Munro notes, “The work permit change is potentially good news for employers and investors because it encourages foreign graduates to flood into U.S jobs and so push down white-collar salaries. The flood would also be good for India’s government because it could help more Indians get U.S jobs and move more U.S. jobs back to India via the shared U.S.-India Outsourcing Economy.”
The losers would be, as usual, American workers.
Lee’s bill, according to Munro, tries to avoid potential pushback from fellow Republicans by not, by itself, raising the total green cards granted yearly, which would only increase the likelihood of more left-leaning immigrants on the fast track to citizenship. The total number of yearly green cards is supposedly kept to around one-half million. Yet, as Munro says, “Lee’s bill is likely to dramatically increase the future inflow of Indian graduates who take U.S. jobs to get green cards, usually via the uncapped Optional Practical Training program. In time, the OPT inflow will expand the number of Indians who will lobby for more green cards — and so deliver more Democratic-voting migrants.”

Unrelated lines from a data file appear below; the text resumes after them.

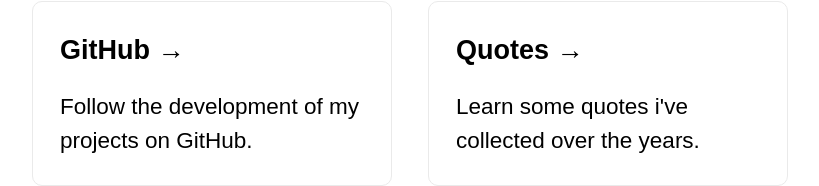
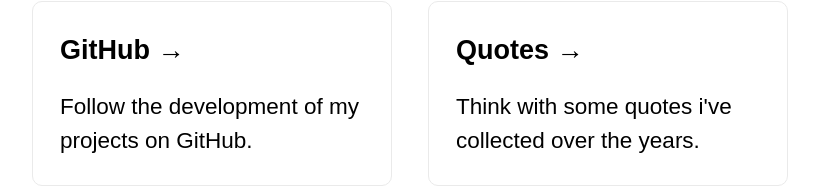
Before and after one commit to lreynolds188/Portfolio, a Next.js app: page / in a window 1280 px wide. Shown: the part 766-952 px from the top of the page, without its empty margins (230-1049 px from the left). Built offline with nearby package versions, Linux system fonts and the light colour scheme.

Commit message:
Update index.js

```diff
--- a/pages/index.js
+++ b/pages/index.js
@@ -44,7 +44,7 @@
 
           <a href="/quotes" className={styles.card}>
             <h3>Quotes &rarr;</h3>
-            <p>Learn some quotes i've collected over the years.</p>
+            <p>Think with some quotes i've collected over the years.</p>
           </a>
 
           <a href="https://blog.thereynolds.com.au" className={styles.card}>
```
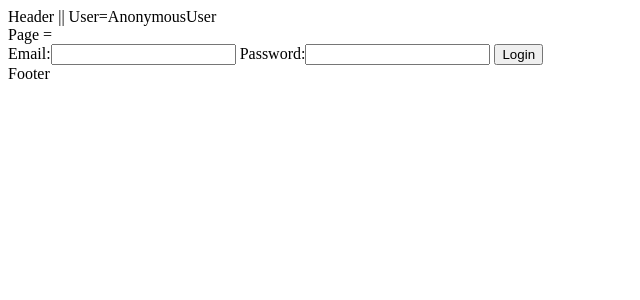
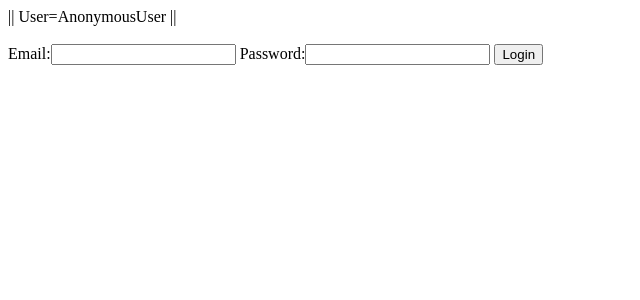
Before and after one commit to aleksef/django-gunicorn-nginx, a Django app: page /accounts/login/ in a window 1280 px wide. Shown: the top 300 px of the page, without its empty margins (0-640 px from the left). Run offline with Django 3.2, Linux system fonts and the light colour scheme; some libraries are stand-ins or nearby versions.

Commit message:
edit base templates

```diff
--- a/src/templates/base.html
+++ b/src/templates/base.html
@@ -3,6 +3,7 @@
 
 <!doctype html>
 <html lang="en">
+
 <head>
     <meta charset="utf-8">
     <meta name="viewport" content="width=device-width, initial-scale=1">
@@ -11,14 +12,22 @@
     {% endblock %}
     <title>{% block title %}{% endblock %} - ProjectName</title>
 </head>
+
 <body>
     <header>
         {% include "header.html" %}
     </header>
+    {% if messages %}
+    {% for message in messages %}
+    *** Message: {{ message }} ***
+    {% endfor %}
+    {% endif %}
+    <br>
     <content>
-            Page = {% block content %}
+        {% block content %}
         {% endblock %}
     </content>
+    <br>
     <footer>
         {% include "footer.html" %}
     </footer>
@@ -28,4 +37,5 @@
     {% block js %}
     {% endblock %}
 </body>
+
 </html>
--- a/src/templates/footer.html
+++ b/src/templates/footer.html
@@ -1,6 +1,6 @@
 {% load static %}
 <link rel="stylesheet" href="{% static "css/footer.css" %}">
 
-Footer
+
 
 <script type="module" src="{% static "js/footer.js" %}"></script>
--- a/src/templates/header.html
+++ b/src/templates/header.html
@@ -1,6 +1,6 @@
 {% load static %}
 <link rel="stylesheet" href="{% static "css/header.css" %}">
 
-Header || User={{ request.user }}
+|| User={{ request.user }} ||
 
 <script type="module" src="{% static "js/header.js" %}"></script>
```
Lines whose indentation alone changed are shown as unchanged.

(The OPT program is yet another “non-immigrant” visa-type program, this one for foreign students. This program, rife with fraud, currently gives work permits yearly to hundreds of thousands of foreign students and graduates who have paid–or had paid for them–tuition at American universities.)
Looking to the future, Munro predicts that, should a bill pass that removes the country caps, a “firestorm” of lobbying is likely to erupt among non-Indian lobbies who are finding their green cards being snatched way by Indian tech-workers. Should Congress be prompted as a result to expand the total number of green cards issued yearly, Lee will have helped to import more pro-Democrat voters, thus hastening the nearly inevitable advent of one-party rule in America.
For more, see Breitbart News.